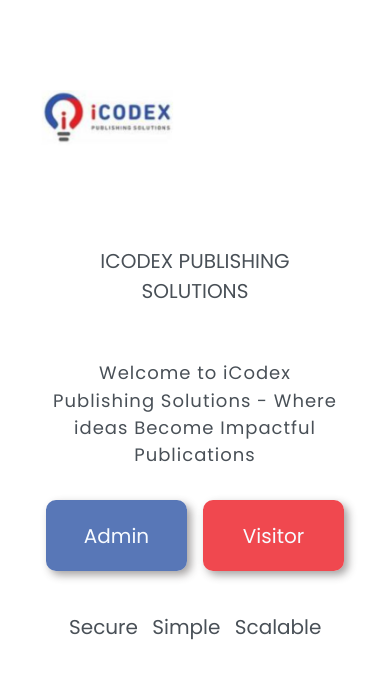
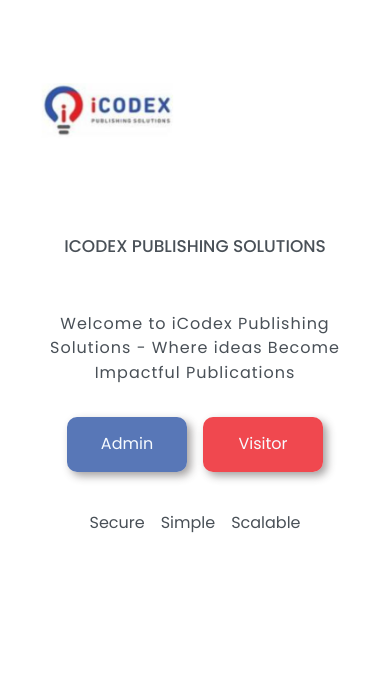
Before and after one commit to DeepanSenthilkumar/logBook_UI, a React (Vite) app in the folder Visitors-Registration-UI/: page / in a window 390 px wide. Shown: the top 678 px of the page. Built offline with nearby package versions, Linux system fonts and the light colour scheme.

Commit message:
Home responsive done

```diff
--- a/Visitors-Registration-UI/src/App.tsx
+++ b/Visitors-Registration-UI/src/App.tsx
@@ -11,6 +11,8 @@
     <>
     <div className='page-Design'>
       <Navbar />
+      <div className="page-content">
+        <div className="page-container">
           <Routes>
             <Route path="/" element={<Home />} />
             <Route path="/visitor" element={<Visitor />} />
@@ -19,6 +21,8 @@
             {/* <Route path="/admin" element={<Admin />} /> */}
           </Routes>
         </div>
+      </div>
+    </div>
     </>
   )
 }
--- a/Visitors-Registration-UI/src/components/buttons/buttons.css
+++ b/Visitors-Registration-UI/src/components/buttons/buttons.css
@@ -3,19 +3,29 @@
 }
 
 .btn-admin-landing {
-    height: 71px;
-    width: 155px;
-    border-radius: 10px !important;
     background-color: #2F55A6CC !important;
     box-shadow: 4px 4px 8px rgba(54, 47, 47, 0.45);
     color: #F7FBFF !important;
 }
 
 .btn-visitor-landing {
-    height: 71px;
-    width: 155px;
-    border-radius: 10px !important;
     background-color: #ED1B24CC !important;
     box-shadow: 4px 4px 8px rgba(54, 47, 47, 0.45);
     color: #F7FBFF !important;
 }
+
+.btn-size {
+    height: 55px;
+    width: 120px;
+    font-size: 16px !important;
+    border-radius: 10px !important;
+}
+
+@media (min-width: 400px) {
+    .btn-size {
+        height: 60px;
+        width: 140px;
+        font-size: 18px !important;
+        border-radius: 10px !important;
+    }
+}
--- a/Visitors-Registration-UI/src/components/navbar/Navbar.css
+++ b/Visitors-Registration-UI/src/components/navbar/Navbar.css
@@ -1,21 +1,29 @@
-.icon-Container {
-    height: 56px;
-    border: none !important;
+.nav-wrapper {
+  width: 100%;
+  display: flex;
+  justify-content: center;
 }
 
+/* your original navbar look preserved */
 .nav {
-    /* top: 90px; */
-    /* position: relative; */
+  width: 100%;
+  height: 56px;
   border-radius: 4px !important;
-    height: 56px;
-    /* padding: 0 36px 0 36px !important; */
   padding-left: 23px !important;
   padding-right: 23px !important;
   background-color: #FFFFFF !important;
   display: flex;
+  align-items: center;
   justify-content: space-between;
 }
 
-/* .icon-holder {
+/* stop growing after laptop */
+@media (min-width: 1024px) {
+  .nav {
+    max-width: 1024px;
+  }
+}
 
-} */
+.icon-Container {
+  height: 56px;
+}
--- a/Visitors-Registration-UI/src/components/navbar/Navbar.tsx
+++ b/Visitors-Registration-UI/src/components/navbar/Navbar.tsx
@@ -31,14 +31,14 @@
 
   return (
     <>
-    <header className='nav navbar-dark'>
-      <div>
+    <header className='nav-wrapper'>
+      <div className="nav">
        <img src={icon} className='icon-Container' alt="Icon" />
+
+        {!hideMenu && options.length > 0 && (
+          <Menu options={options} onNavigate={navigate} />
+        )}
       </div>
-
-      {!hideMenu && options.length > 0 && (
-        <Menu options={options} onNavigate={navigate} />
-      )}
     </header>
     </>
   )
--- a/Visitors-Registration-UI/src/index.css
+++ b/Visitors-Registration-UI/src/index.css
@@ -3,23 +3,57 @@
 * {
   font-family: 'Poppins' !important;
   color: #495057 !important;
+  box-sizing: border-box;
+}
+
+html, body {
+  height: 100%;
+  margin: 0;
 }
 
 body {
   background-color: #f8f8f8;
-}
-.page-Design {
-  padding: 90px 16px 36px 16px;
-  min-height: 800px;
+  overflow-x: hidden;
 }
 
-/* .container-box {
-  padding: 20px;
-} */
+/* ---------- GLOBAL PAGE LAYOUT ---------- */
 
-button {
-  border-radius: 4px !important;
+.page-Design {
+  min-height: 100vh;
+  padding: 9.879253567508233vh 16px 3.951701427003293vh 16px;
+  display: flex;
+  flex-direction: column;
 }
+
+/* area where routes render */
+.page-content {
+  flex: 1;
+  display: flex;
+  justify-content: center;
+  padding-top: 7.6vh;
+}
+
+/* tablet container wrapper */
+.page-container {
+  width: 100%;
+}
+
+.border-container {
+  border: none;
+}
+
+/* TABLET AND ABOVE */
+@media (min-width: 768px) {
+  .page-container {
+    max-width: 820px;
+    height: calc(100vh - 31.563117vh);
+    background-color: #ffffff;
+    overflow: hidden;
+    margin: 0 auto;
+  }
+}
+
+/* ---------- BUTTON ---------- */
 
 .btn-danger {
   color: #FFFFFF !important;
--- a/Visitors-Registration-UI/src/pages/home/Home.css
+++ b/Visitors-Registration-UI/src/pages/home/Home.css
@@ -1,22 +1,58 @@
 .container-class {
-    position: relative;
-    top: 70px;
   border-radius: 10px;
   background-color: #ffffff;
-    min-height: 239px;
+  min-height: 26.23490669593853vh;
   padding: 30px;
 }
 
 .header-container {
-    min-height: 30px;
-    /* Top: 266px; */
-    Left: 51px;
   text-align: center;
-    vertical-align: text-top;
 }
 
 .header-text {
+  font-weight: 500;
+  font-size: 17px;
+  line-height: 151%;
+  margin-bottom: 53px;
+}
+
+.secondary-text {
   font-weight: 400;
+  font-size: 16px;
+  line-height: 151%;
+  letter-spacing: 1px;
+}
+
+.button-row {
+  display: flex;
+  gap: 16px;
+  justify-content: center;
+  flex-wrap: nowrap;
+}
+
+.inline-wrapper {
+  width: 100%;
+  display: flex;
+  justify-content: center;
+  margin-top: 2.74423710208562vh !important;
+}
+
+.inline-block {
+  width: 100%;
+  display: flex;
+  justify-content: center;
+  align-items: center;
+}
+
+.inline-block span {
+  font-size: 16px;
+  white-space: nowrap;
+  flex-shrink: 1;
+}
+
+@media (min-width: 412px) {
+  .header-text {
+    font-weight: 500;
     font-size: 20px;
     line-height: 151%;
     margin-bottom: 53px;
@@ -29,14 +65,25 @@
     letter-spacing: 1px;
   }
 
-.inline-block {
-  display: flex;
-  justify-content: space-between;
-  align-items: center;
+  .inline-block span {
+    font-size: 20px;
+  }
 }
 
-.inline-block span {
-    color: #000000;
+@media (min-width: 768px) {
+  .container-class {
+    border: 1px solid #ccc;
+    border-radius: 10px;
+  }
+
+  .header-text {
+      font-weight: 500;
       font-size: 20px;
-  white-space: nowrap;
+      line-height: 151%;
+      margin-bottom: 53px;
   }
+
+  .button-row {
+    gap: 40px;
+  }
+}
--- a/Visitors-Registration-UI/src/pages/home/Home.tsx
+++ b/Visitors-Registration-UI/src/pages/home/Home.tsx
@@ -4,26 +4,28 @@
 const Home = () => {
   return (
     <>
-    <div className='container-class d-flex gap-3 row'>
+    <div className='container-class d-flex flex-column gap-3'>
+      {/* <div className='border-container'> */}
         <div className='header-container'>
           <p className='header-text'>ICODEX PUBLISHING SOLUTIONS</p>
 
           <p className='secondary-text'>Welcome to iCodex Publishing Solutions - Where ideas Become Impactful Publications </p>
         </div>
 
-      <div className='d-flex gap-3'>
-        <Button variant='admin-landing' text='Admin' to='/login'></Button>
-        <Button variant='visitor-landing' text='Visitor' to='/visitor'></Button>
+        <div className='button-row'>
+          <Button variant='admin-landing btn-size' text='Admin' to='/login'></Button>
+          <Button variant='visitor-landing btn-size' text='Visitor' to='/visitor'></Button>
         </div>
 
-      <div style={{paddingLeft: '35px', width: '93%', marginTop: '25px'}}>
-        <div className='inline-block'>
+        <div className="inline-wrapper">
+          <div className='inline-block gap-3'>
             <span>Secure</span>
             <span>Simple</span>
             <span>Scalable</span>
           </div>
         </div>
       </div>
+    {/* </div> */}
     </>
   )
 }
```
Lines whose indentation alone changed are shown as unchanged.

═══

Work required
Whenever the word "wrapper" appears in a line of the listing, report that line.

Completed task
+.nav-wrapper {
+    <header className='nav-wrapper'>
+/* tablet container wrapper */
+.inline-wrapper {
+        <div className="inline-wrapper">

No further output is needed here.